*INFORMATION GIVEN:*
——————————
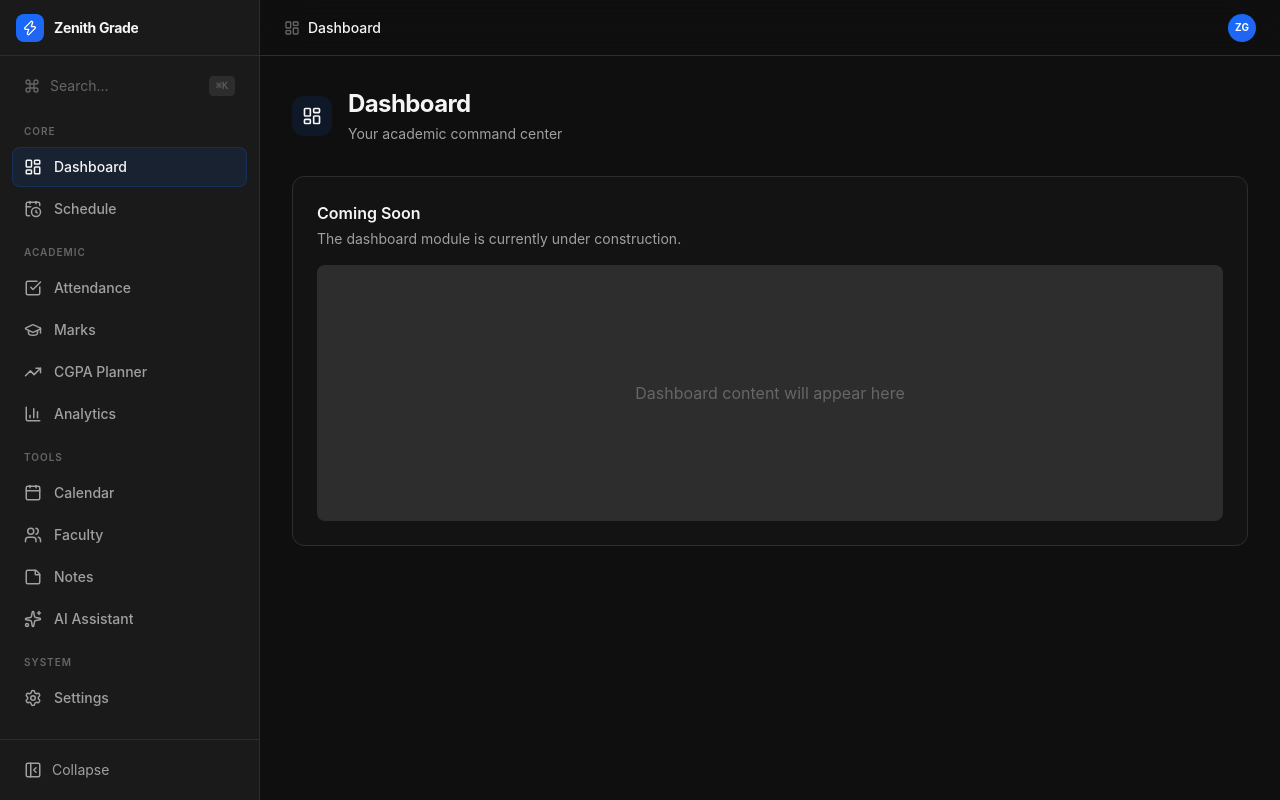
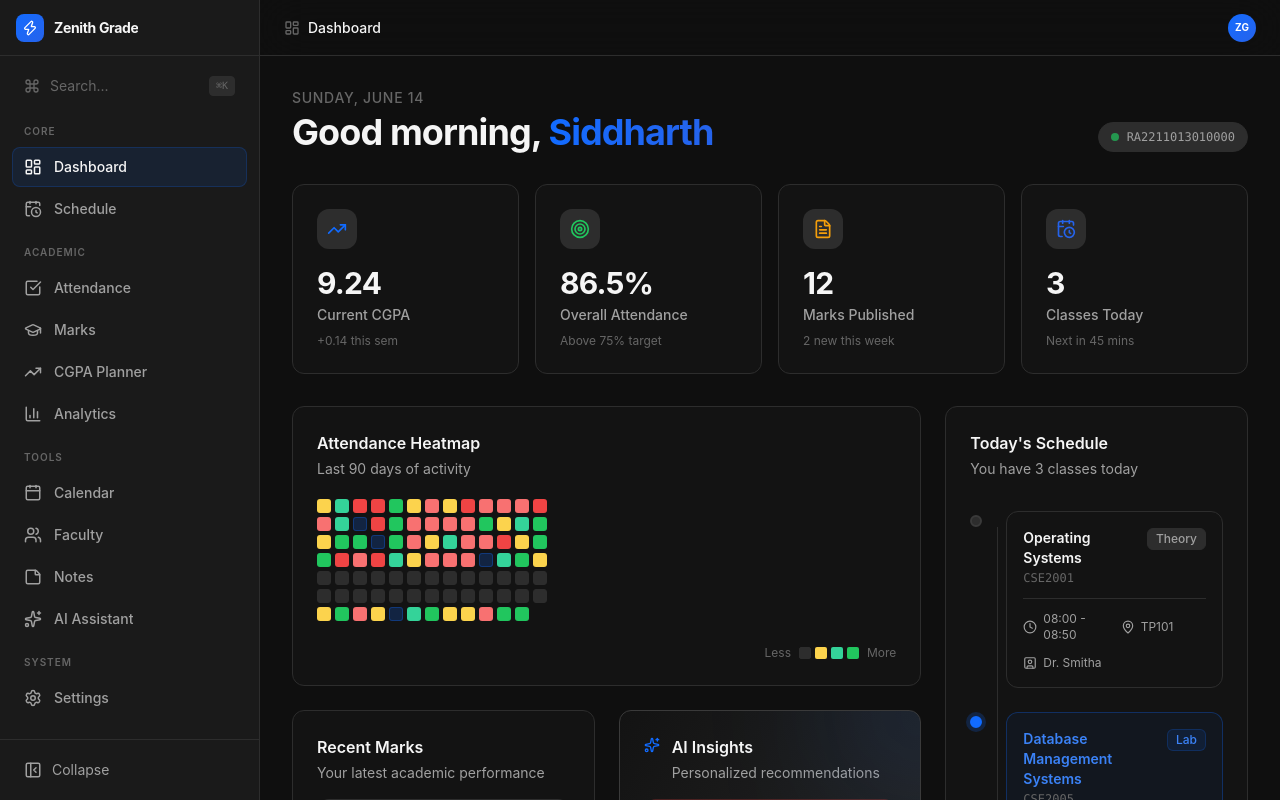
Before and after one commit to sxddhxrthg/smart-attendance-manager, a React (Vite) app in the folder frontend/: page /dashboard in a window 1280 px wide. Shown: the top 800 px of the page. Built offline with nearby package versions, Linux system fonts and the light colour scheme.

Commit message:
feat(dashboard): finalize integration and update progress

```diff
--- a/frontend/src/components/ui/SectionCard.tsx
+++ b/frontend/src/components/ui/SectionCard.tsx
@@ -3,6 +3,7 @@
 interface SectionCardProps {
   title: string;
   description?: string;
+  icon?: React.ReactNode;
   children?: React.ReactNode;
   actions?: React.ReactNode;
   className?: string;
@@ -11,6 +12,7 @@
 function SectionCard({
   title,
   description,
+  icon,
   children,
   actions,
   className = "",
@@ -18,6 +20,8 @@
   return (
     <Card className={className}>
       <div className="flex items-start justify-between gap-4 mb-4">
+        <div className="flex items-start gap-3">
+          {icon && <div className="mt-0.5">{icon}</div>}
           <div>
             <h3 className="text-base font-semibold text-[var(--text-primary)]">
               {title}
@@ -28,6 +32,7 @@
               </p>
             )}
           </div>
+        </div>
         {actions && <div className="flex items-center gap-2">{actions}</div>}
       </div>
       {children}
--- a/frontend/src/routes/index.tsx
+++ b/frontend/src/routes/index.tsx
@@ -3,7 +3,7 @@
 import type { RouteObject } from "react-router";
 import AppShell from "@/layouts/AppShell";
 
-const DashboardPage = lazy(() => import("@/pages/DashboardPage"));
+const DashboardPage = lazy(() => import("@/pages/Dashboard"));
 const SchedulePage = lazy(() => import("@/pages/SchedulePage"));
 const AttendancePage = lazy(() => import("@/pages/AttendancePage"));
 const MarksPage = lazy(() => import("@/pages/MarksPage"));
```
Also changed, not shown: 1 other file (tests, documents, lock files or other folders). Lines whose indentation alone changed are shown as unchanged.
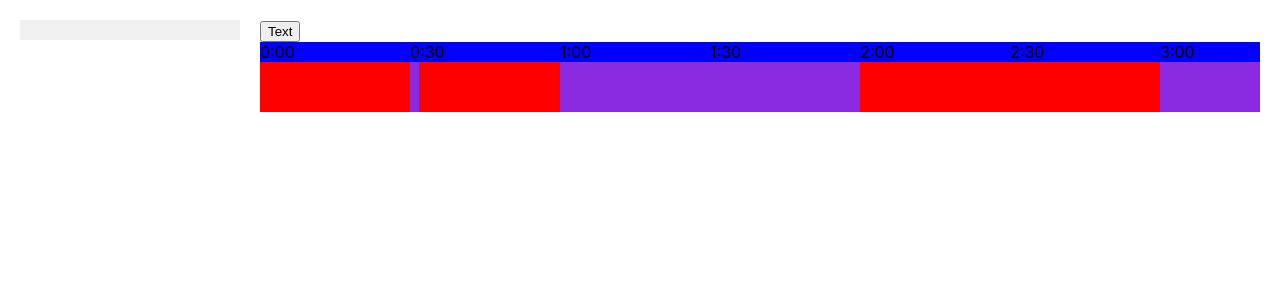
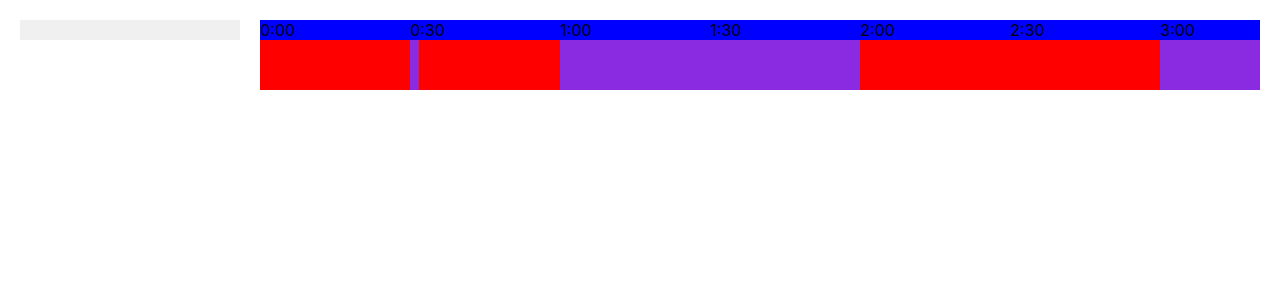
Before and after one commit to Eshdel/corporate-television-diplom, a React (Create React App) app: page / in a window 1280 px wide. Shown: the top 300 px of the page. Built offline with nearby package versions, Linux system fonts and the light colour scheme.

Commit message:
Delete button upload  from Timeline

```diff
--- a/src/App.js
+++ b/src/App.js
@@ -24,9 +24,6 @@ function App() {
       <div className="list-item-holder">
       </div>
       <div className="timeline-holder">
-        <button>
-          Text
-        </button>
         <Timeline items={items} updateItemStartTime={updateItemStartTime}  setSelectedItem={setSelectedItem}></Timeline>
       </div>
       {/* Условный рендеринг для отображения ItemOptionHolder */}
```
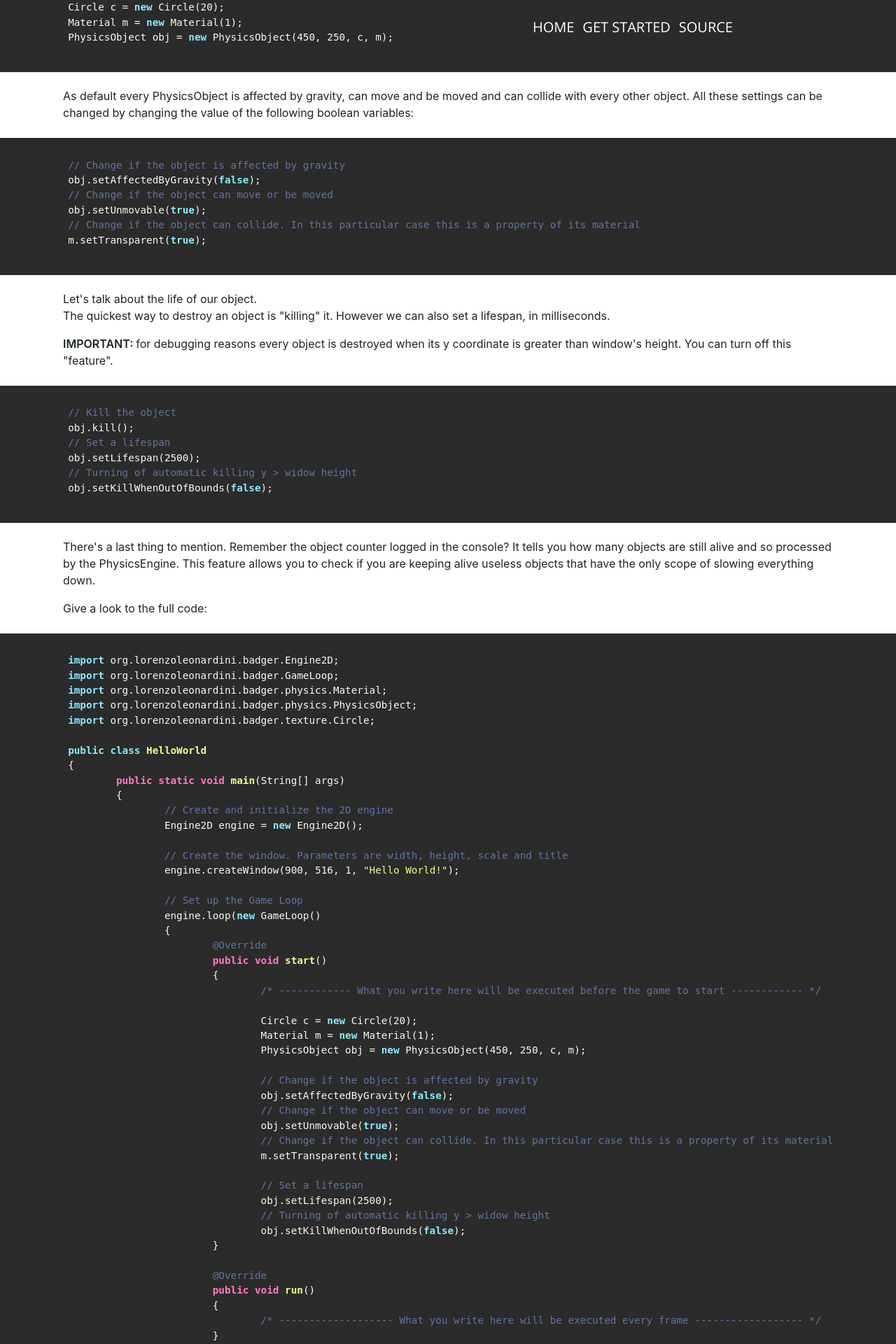
After one commit to LorenzoLeonardini/Badger-Engine, a PHP site: page /docs/objects in a window 1280 px wide. The commit adds this page. Shown: the part 309-2229 px from the top of the page at 70% size. Run offline with PHP 8.4, Linux system fonts and the light colour scheme; some libraries are stand-ins or nearby versions.

Commit message:
Added section and edits
Added Objects section
Edited and improved Game Loop section

```diff
--- /dev/null
+++ b/docs/objects/index.html
@@ -0,0 +1,167 @@
+<!DOCTYPE html>
+<html>
+<head>
+	<link rel="shortcut icon" type="image/png" href="https://lorenzoleonardini.altervista.org/github/Badger-Engine/logo128.png">
+	<title>Badger-Engine | Objects</title>
+	<link href='https://fonts.googleapis.com/css?family=Roboto|Open+Sans:300,400,600' rel='stylesheet' type='text/css'>
+	<link rel="stylesheet" type="text/css" href="/Badger-Engine/graphics.css">
+	<meta charset="UTF-8">
+	<meta name="viewport" content="width=device-width, initial-scale=1.0">
+	<script src="//ajax.googleapis.com/ajax/libs/jquery/1.10.2/jquery.min.js"></script>
+	<link rel="stylesheet" href="/Badger-Engine/highlight.js/styles/dracula.css">
+	<script src="/Badger-Engine/highlight.js/highlight.pack.js"></script>
+	<script>hljs.initHighlightingOnLoad();</script>
+</head>
+<body>
+<center>
+<div class="content">
+	<h3>Objects</h3>
+	<p>
+		Every single object in your game must correspond to a PhysicsObject in the Engine. PhysicsObjects are what can be rendered and updated by the PhysicsEngine.
+	</p>
+	<p>
+		Creating them is really easy. The constructor takes in a bunch of parameters: the first two are the x and y coordinates in the world, than we have an ObjectRender and a Material. The ObjectRender is what is actually rendered by the Engine; it can be a Shape, like a Circle or a Rectangle, or a Texture. The Material is a class used by the PhysicsEngine to handle collisions. Let's continue creating a Circle <i>c</i> with a radius of 20 and a Material <i>m</i>. The Material constructor needs the material density as a parameter. For now let's set it to 1. The code will be
+	</p>
+</div>
+
+<div class="code">
+<pre>
+<code>
+Circle c = new Circle(20);
+Material m = new Material(1);
+PhysicsObject obj = new PhysicsObject(450, 250, c, m);
+</code>
+</pre>
+</div>
+
+<div class="content">
+	<p>
+		As default every PhysicsObject is affected by gravity, can move and be moved and can collide with every other object. All these settings can be changed by changing the value of the following boolean variables:
+	</p>
+</div>
+
+<div class="code">
+<pre>
+<code>
+// Change if the object is affected by gravity
+obj.setAffectedByGravity(false);
+// Change if the object can move or be moved
+obj.setUnmovable(true);
+// Change if the object can collide. In this particular case this is a property of its material
+m.setTransparent(true);
+</code>
+</pre>
+</div>
+
+<div class="content">
+	<p>
+		Let's talk about the life of our object.<br />
+		The quickest way to destroy an object is "killing" it. However we can also set a lifespan, in milliseconds.
+	</p>
+	<p>
+		<strong>IMPORTANT: </strong> for debugging reasons every object is destroyed when its y coordinate is greater than window's height. You can turn off this "feature".
+	</p>
+</div>
+
+<div class="code">
+<pre>
+<code>
+// Kill the object
+obj.kill();
+// Set a lifespan
+obj.setLifespan(2500);
+// Turning of automatic killing y > widow height
+obj.setKillWhenOutOfBounds(false);
+</code>
+</pre>
+</div>
+
+<div class="content">
+	<p>
+		There's a last thing to mention. Remember the object counter logged in the console? It tells you how many objects are still alive and so processed by the PhysicsEngine. This feature allows you to check if you are keeping alive useless objects that have the only scope of slowing everything down.
+	</p>
+	<p>
+		Give a look to the full code:
+	</p>
+</div>
+
+<div class="code">
+<pre>
+<code>
+import org.lorenzoleonardini.badger.Engine2D;
+import org.lorenzoleonardini.badger.GameLoop;
+import org.lorenzoleonardini.badger.physics.Material;
+import org.lorenzoleonardini.badger.physics.PhysicsObject;
+import org.lorenzoleonardini.badger.texture.Circle;
+
+public class HelloWorld
+{
+	public static void main(String[] args)
+	{
+		// Create and initialize the 2D engine
+		Engine2D engine = new Engine2D();
+
+		// Create the window. Parameters are width, height, scale and title
+		engine.createWindow(900, 516, 1, "Hello World!");
+
+		// Set up the Game Loop
+		engine.loop(new GameLoop()
+		{
+			@Override
+			public void start()
+			{
+				/* ------------ What you write here will be executed before the game to start ------------ */
+
+				Circle c = new Circle(20);
+				Material m = new Material(1);
+				PhysicsObject obj = new PhysicsObject(450, 250, c, m);
+
+				// Change if the object is affected by gravity
+				obj.setAffectedByGravity(false);
+				// Change if the object can move or be moved
+				obj.setUnmovable(true);
+				// Change if the object can collide. In this particular case this is a property of its material
+				m.setTransparent(true);
+
+				// Set a lifespan
+				obj.setLifespan(2500);
+				// Turning of automatic killing y > widow height
+				obj.setKillWhenOutOfBounds(false);
+			}
+
+			@Override
+			public void run()
+			{
+				/* ------------------- What you write here will be executed every frame ------------------ */
+			}
+
+			@Override
+			public void stop()
+			{
+				/* What you write here will be executed after the game to end, before closing the program. */
+			}
+		});
+
+		// Start the engine
+		engine.start();
+
+		engine.logFPS = false;
+		engine.logObjects = false;
+	}
+}
+</code>
+</pre>
+</div>
+
+<div class="content">
+	<p>
+		Now you know pretty much everything about objects in the Badger-Engine. Let's move to input handling!
+		<table><tr><td><a href="../gameloop">< Game Loop</a></td><td class="right"><a href="../input" class="disabled">Input Handling ></a></td></tr></table>
+	</p>
+</div>
+
+</center>
+<script type="text/javascript">var currentPage = ".menuDocumentation";</script>
+<script type="text/javascript" src="/Badger-Engine/utils.js"></script>
+</body>
+</html>
--- a/graphics.css
+++ b/graphics.css
@@ -313,7 +313,7 @@ footer a
 	text-decoration: none;
 }
 
-footer a:hover
+footer a:hover, a:focus
 {
 	text-decoration: underline;
 	color: inherit;
```
Also changed, not shown: docs/gameloop/index.html (+18 -4 lines).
——————————
*GOAL OF THE EXERCISE:* Within the entries above, find every line where the string "items" occurs, and copy it.

*RESPONSE TO THIS TASK:*
       <div className="flex items-start justify-between gap-4 mb-4">
+        <div className="flex items-start gap-3">
         {actions && <div className="flex items-center gap-2">{actions}</div>}
         <Timeline items={items} updateItemStartTime={updateItemStartTime}  setSelectedItem={setSelectedItem}></Timeline>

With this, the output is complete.